The days of asking a gas station attendant to top off your tank for that little bit of extra fuel are over, according to the Department of Environmental Quality.

A ban on topping off went into effect Wednesday as part of the state's commitment to fighting air pollution from gas stations, said DEQ spokesman William Knight.

Topping off is when a gas station attendant continues to fill a tank after the nozzle clicks off. The action can cause the tank to overflow, sending harmful gas vapors into the atmosphere, Knight said.

"Despite what some drivers believe, topping off can be bad for your car and the environment," Knight said.

Overfilling a tank can damage it by causing too much pressure to build inside the tank. This usually happens in hot weather as gasoline vapors expand in the heat.

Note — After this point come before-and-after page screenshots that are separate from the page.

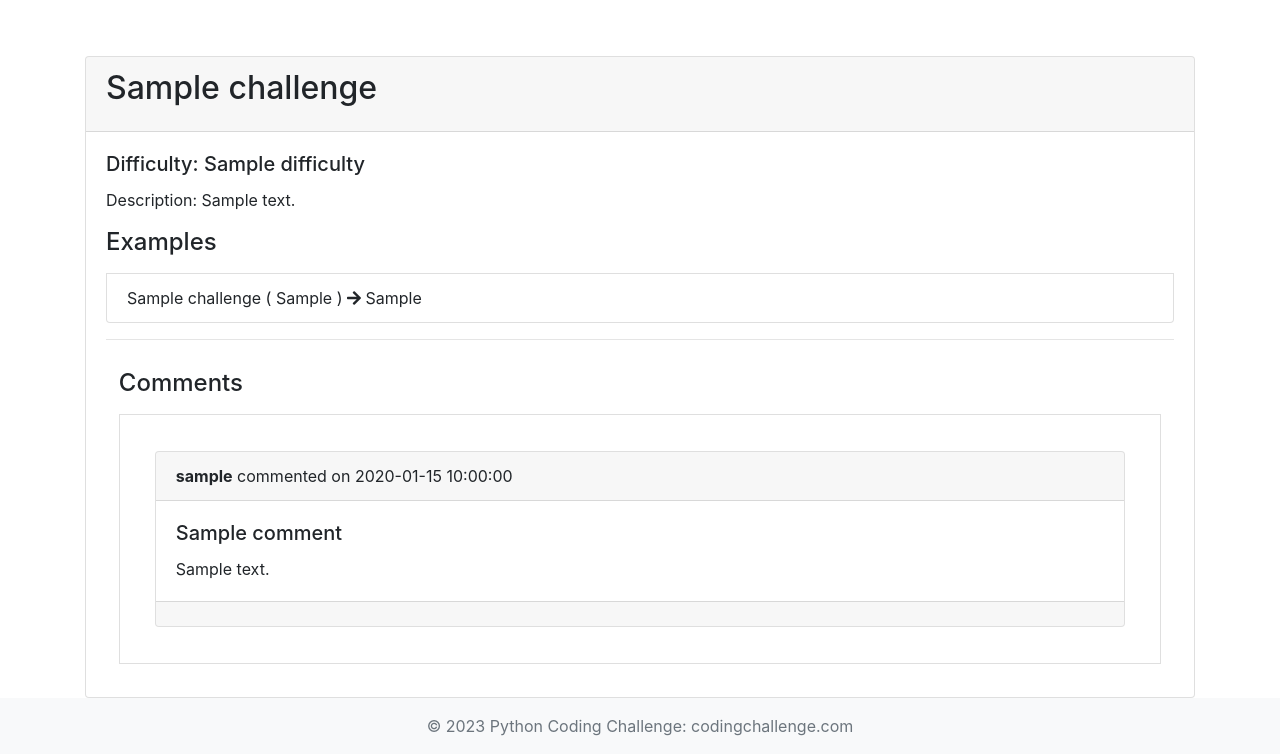
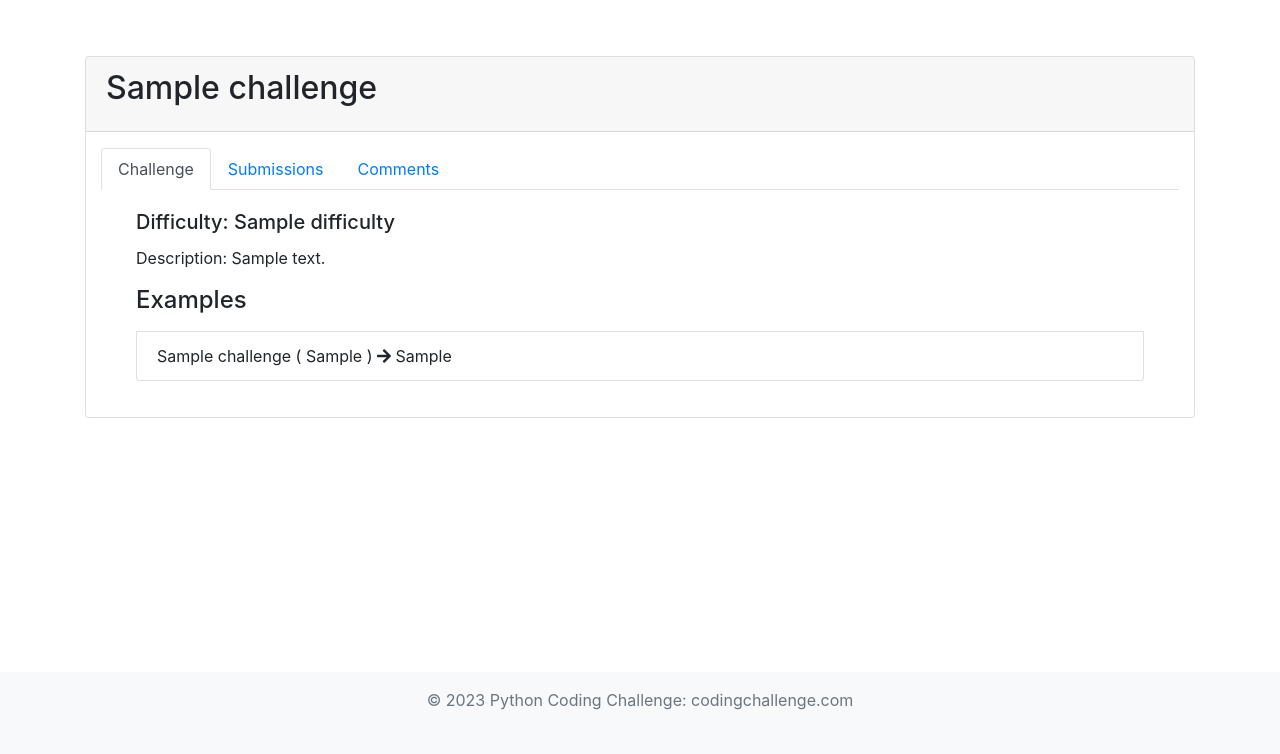
Before and after one commit to KarelOmab/CPS731-Group-Project, a Flask app: template templates/challenge.html in a window 1280 px wide. Shown: the part 72-826 px from the top of the page. After the commit the page ends 782 px from the top, so only its background shows below. Run offline with Flask 3, Linux system fonts and the light colour scheme; the template is opened without the code that fills it: most values are stand-ins (such as "Sample title", 1, 10 or a date in 2020); some libraries are stand-ins or nearby versions.

Commit message:
Update challenge.html

```diff
--- a/templates/challenge.html
+++ b/templates/challenge.html
@@ -212,13 +212,7 @@
           messageDiv.remove();
         }, 1000); // Should match
       }
-
-
     </script>
-
-
-
-
 </head>
 
 
@@ -233,6 +227,10 @@
   {% endif %}
 {% endwith %}
 
+
+
+
+
 <div class="container mt-3">
   <div style = "padding: 10px; margin: 10px 0; text-align: center; " id="flash-message-container"></div>
 
@@ -241,6 +239,23 @@
       <div class="card-header">
           <h2 class="card-title">{{ challenge.name }}  {% if session['privileged_mode'] %}<a id = "edit_challenge_name"   onclick="editChallengeName('{{challenge.id}}')" class="btn btn-link">Edit</a>{% endif %}</h2>
       </div>
+
+      <!-- put tab here-->
+      <div class="container mt-3">
+        <ul class="nav nav-tabs">
+            <li class="nav-item">
+                <a class="nav-link active" data-bs-toggle="tab" href="#foo">Challenge</a>
+            </li>
+            <li class="nav-item">
+                <a class="nav-link" data-bs-toggle="tab" href="#submissionsTab">Submissions</a>
+            </li>
+            <li class="nav-item">
+                <a class="nav-link" data-bs-toggle="tab" href="#commentsTab">Comments</a>
+            </li>
+        </ul>
+
+        <div class="tab-content">
+            <div class="tab-pane container active" id="foo">
               <div class="card-body">
                 <h5 class="card-title">Difficulty: {{ challenge.difficulty }}    {% if session['privileged_mode'] %}<a  id = 'edit-difficulty'  onclick = "editDifficultyLevel('{{ challenge.id }}')""  class="btn btn-link">Edit</a> {% endif %}</h5>
                 <p class="card-text">Description: {{ challenge.description }} {% if session['privileged_mode'] %}<a  onclick="editChallengeDiscription('{{challenge.id}}')" class="btn btn-link">Edit</a>{% endif %}</p>
@@ -411,10 +426,12 @@
                   </script>
                   {% endif %}
                 {% endif %}
-          <hr>
+            </div>
+            </div>
+            <div class="tab-pane container fade" id="submissionsTab">
+              <br>
                 {% if session['user_id'] and not session['privileged_mode'] %}
                 <div id="submissions-section">
-            <h2>Your Submissions</h2>
                   {% if submission %}
                       <table class="table table-striped table-hover table-bordered">
                           <thead class="thead-dark">
@@ -435,12 +452,14 @@
                           </tbody>
                       </table>
                   {% else %}
-                <p>No submissions yet.</p>
+                      <h4>No submissions yet.</h4>
                   {% endif %}
               </div>
 
               {% endif %}
-
+            </div>
+            <div class="tab-pane container fade" id="commentsTab">
+                <br>
                 <div style = "padding: 1vw;">
                   {% if session['user_id'] %}
                     <h4 class="mb-3">Add a Comment</h4>
@@ -491,16 +510,19 @@
 
                 </li>
                 </div>
+            </div>
+        </div>
+      </div>
+      <script src="https://cdn.jsdelivr.net/npm/bootstrap@5.1.3/dist/js/bootstrap.bundle.min.js"></script>
+
+
+
+
+
 
 
   </div>
-  </div>
 
-  <!-- Submissions -->
-  <!-- ... -->
-
-  <!-- Comments -->
-  <!-- ... -->
 </div>
 </body>
 {% include 'footer.html' %}
```
Lines whose indentation alone changed are shown as unchanged.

Also, many newer nozzles, particularly in larger cities, have a backflow-capture device built in that automatically sucks in the overflow gas, causing customers to pay for gas they don't receive, Knight said.

"There are plenty of reasons topping off is not a good idea," Knight said.

The ban follows the federal government's rules last year calling for tightened air quality for gas stations nationwide. Oregon has adopted tougher standards than required in an attempt to reduce pollution from gasoline vapors by an estimated 28 tons per year.

Federal standards only apply to facilities that dispense 100,000 gallons per month and does not address topping off at the pump.

"We thought this would be easy to do in Oregon, since we employ people whose job it is to fill drivers' gas tanks," Knight said. "The rules will be sent to all gas stations so workers can be educated."

In addition, DEQ adopted new measures pertaining to how gasoline is transferred and stored at gas stations. Stations across the state now must be equipped with airtight controls when gas is transferred from a tractor trailer to storage tanks.

Medford stations already are equipped with these controls, along with stations in the Salem and Portland areas.